▶ _WHAT IS NEEDED_
Extract each line of the records below that contains the word "MyHomePage".

▶ _RAW DATA_
════════

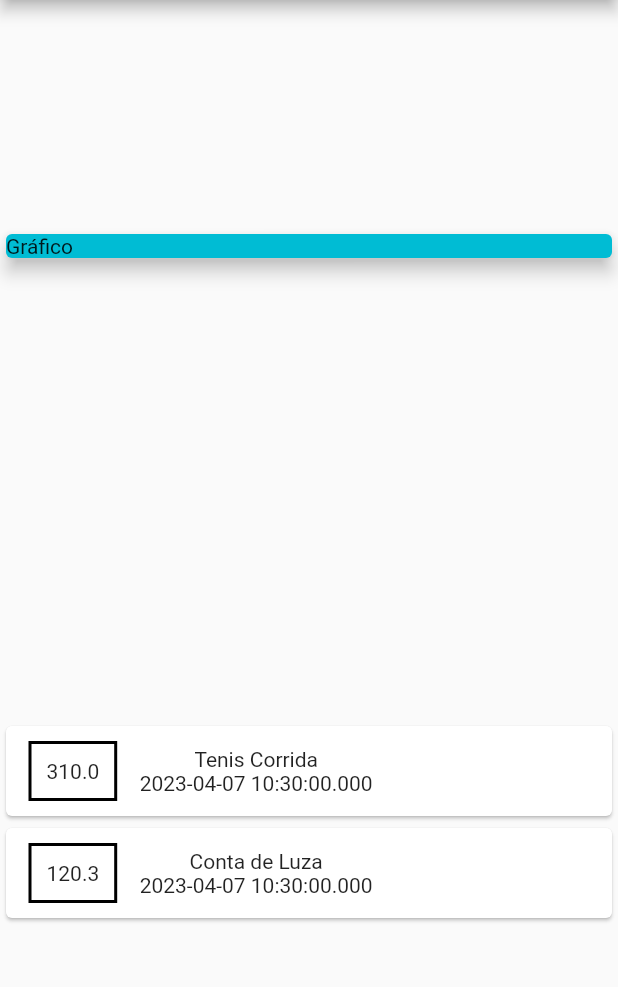
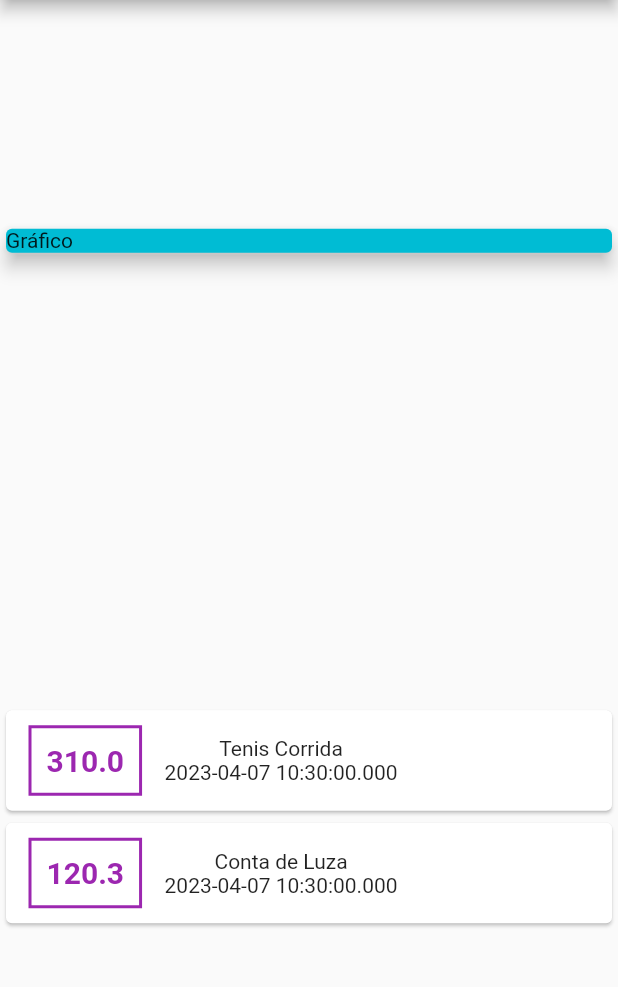
Before and after one commit to 9reis/despesas_pessoais__flutter, a Flutter app: the screen it shows after launch, on a phone screen of 412 x 824 dp, the part 84-1071 px from its top. Run offline on Flutter 3.47's test engine with Material 2 defaults, Android fonts, the phone set to English and light mode, and no system bars.

Commit message:
Aplicando estilo no texto

```diff
--- a/lib/main.dart
+++ b/lib/main.dart
@@ -62,7 +62,7 @@ class MyHomePage extends StatelessWidget {
                         padding: EdgeInsets.all(10),
                         decoration: BoxDecoration(
                           border: Border.all(
-                            color: Colors.black,
+                            color: Colors.purple,
                             width: 2,
                           ),
                         ),
@@ -70,7 +70,14 @@ class MyHomePage extends StatelessWidget {
                           horizontal: 15,
                           vertical: 10,
                         ),
-                        child: Text(tr.value.toString()),
+                        child: Text(
+                          tr.value.toString(),
+                          style: TextStyle(
+                            fontWeight: FontWeight.bold,
+                            fontSize: 20,
+                            color: Colors.purple,
+                          ),
+                        ),
                       ),
                       Column(
                         children: [
```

════════

▶ _REPLY_
@@ -62,7 +62,7 @@ class MyHomePage extends StatelessWidget {
@@ -70,7 +70,14 @@ class MyHomePage extends StatelessWidget {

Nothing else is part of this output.